Again, garbage. Why? Because the larger one prints, the clearer the unrefined scope becomes. What is unrefined? Well, for starters, if the mirrors don’t line up perfectly (perfectly), it shows, and one immediately knows they are looking at a mirrored image. Get rid of the lines, and the viewer’s brain questions how the image was created; using a kaleidoscope is never their first guess. Secondly, the air bubbles in the cell look like tiny balloons on an enlarged print. Yes, I have been known to Photoshop them out, but again, I didn’t want to create art that needed editing. (I approach my photos the same way I approach my face in the morning: If it’s going to take more than 2.5 minutes to make it pretty, it’s not worth the effort.) Finally, the objects in the cell have to be special and not just odds and sods that a 5 year old child uses to skewer yarn through during craft time. So out came David Kalish’s scopes. Today, it is with my images of David’s work that I am able to frame photos 30 inches square and larger to hang on our walls as pieces of fine contemporary art.

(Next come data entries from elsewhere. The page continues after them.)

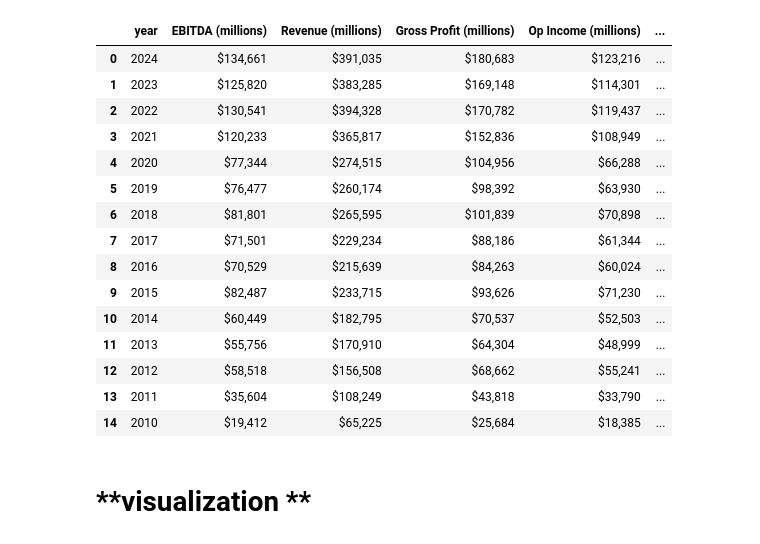
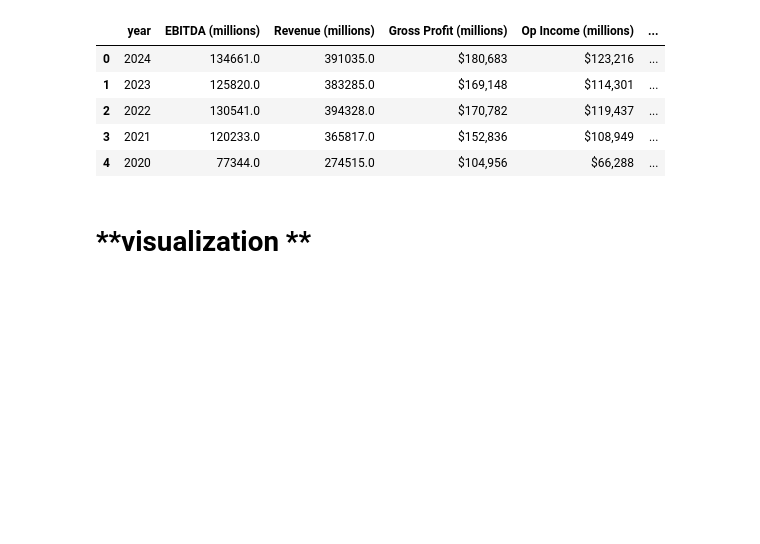
Before and after one commit to Rajkumar3754/Apple-Financial-Analysis, a Jupyter notebook: apple.ipynb, the cells around one changed output. Drawn from its saved outputs; the diff is of its cells as text; code cells hidden in the pictures; blank space fills up the shorter version.

```diff
--- a/apple.ipynb
+++ b/apple.ipynb
@@ -10,25 +10,17 @@ df = pd.read_csv('Apple2009-2024.csv')
 
 # Clean up the column name by stripping extra spaces
 df.columns = df.columns.str.strip()
+# %%
+df['Year'] = df['year']
 # %%
-df.head(15)
+df.head()
 # %% [output]
 |  | year | EBITDA (millions) | Revenue (millions) | Gross Profit (millions) | Op Income (millions) | ... |
-| 0 | 2024 | $134,661 | $391,035 | $180,683 | $123,216 | ... |
-| 1 | 2023 | $125,820 | $383,285 | $169,148 | $114,301 | ... |
-| 2 | 2022 | $130,541 | $394,328 | $170,782 | $119,437 | ... |
-| 3 | 2021 | $120,233 | $365,817 | $152,836 | $108,949 | ... |
-| 4 | 2020 | $77,344 | $274,515 | $104,956 | $66,288 | ... |
-| 5 | 2019 | $76,477 | $260,174 | $98,392 | $63,930 | ... |
-| 6 | 2018 | $81,801 | $265,595 | $101,839 | $70,898 | ... |
-| 7 | 2017 | $71,501 | $229,234 | $88,186 | $61,344 | ... |
-| 8 | 2016 | $70,529 | $215,639 | $84,263 | $60,024 | ... |
-| 9 | 2015 | $82,487 | $233,715 | $93,626 | $71,230 | ... |
-| 10 | 2014 | $60,449 | $182,795 | $70,537 | $52,503 | ... |
-| 11 | 2013 | $55,756 | $170,910 | $64,304 | $48,999 | ... |
-| 12 | 2012 | $58,518 | $156,508 | $68,662 | $55,241 | ... |
-| 13 | 2011 | $35,604 | $108,249 | $43,818 | $33,790 | ... |
-| 14 | 2010 | $19,412 | $65,225 | $25,684 | $18,385 | ... |
+| 0 | 2024 | 134661.0 | 391035.0 | $180,683 | $123,216 | ... |
+| 1 | 2023 | 125820.0 | 383285.0 | $169,148 | $114,301 | ... |
+| 2 | 2022 | 130541.0 | 394328.0 | $170,782 | $119,437 | ... |
+| 3 | 2021 | 120233.0 | 365817.0 | $152,836 | $108,949 | ... |
+| 4 | 2020 | 77344.0 | 274515.0 | $104,956 | $66,288 | ... |
 # %%
 # Data cleaning: Remove dollar signs and commas from financial columns
 df['Year Close Price'] = df['Year Close Price'].replace({r'\$': '', ',': ''}, regex=True).astype(float)
```
Also changed, not shown: parts of 1 cell of this notebook.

[The above image of a homemade scope is a perfect example of unaligned mirrors.]
Some of the challenges of photographing the interior of my acquired kaleidoscopes included having to learn how to only capture the interior (and not the surrounding floor and couch), as well as learning how to avoid air bubbles, which, as it turns out, are very noticeable in some scopes cells, and not noticeable at all in others. I also had to learn how to get the entire mandala into the viewfinder.
My birthday was coming up. I had been looking forward to my birthday because it was not only accompanied by the promise of wisdom which comes with age, but with cards stuffed with birthday money. And I knew what I was going to spend said money on: a new camera.
Now is as good of a time as any to explain the two types of mirror systems the scopes in my bequeathed collection contained. Most used a two-mirror system. When you look into a two-mirror scope, the image is that of a complete circle, or mandala. When you look into a scope that uses a three-mirror system, the image is infinite. This, of course, is a very elementary description. There is alot information on the web if you want to understand the science behind the art of kaleidoscope making.
Personally, I have come to prefer the three-mirrored scopes. Well, my eye does, anyway. Mandalas are more static. Ok, that’s not entirely true. If the objects in the cell are immersed in oil, they are always moving and therefore not static. But it’s harder to create movement in a photograph with the uniformity that comes with a mandala image. Movement or not, the photo has no shortage of colour and complexities. As a photographer who’s eye is always looking for “the shot”, however, I need more visual inconsistencies to work with in order to have good composition. The most useful lesson I learned from taking photographs of two-mirror scopes is the strength negative space gives the subject. I wanted my walls to have a few mandalas on them, so I worked at it and quickly found success. With the right tools, it became very easy.
I made every effort to find out who made this kaleidoscope. I sent photos of the exterior to other members of the BKS, but no one could tell me. I have since given the kaleidoscope away, but it certainly did make for some exquisite photos which now adorn my living room walls.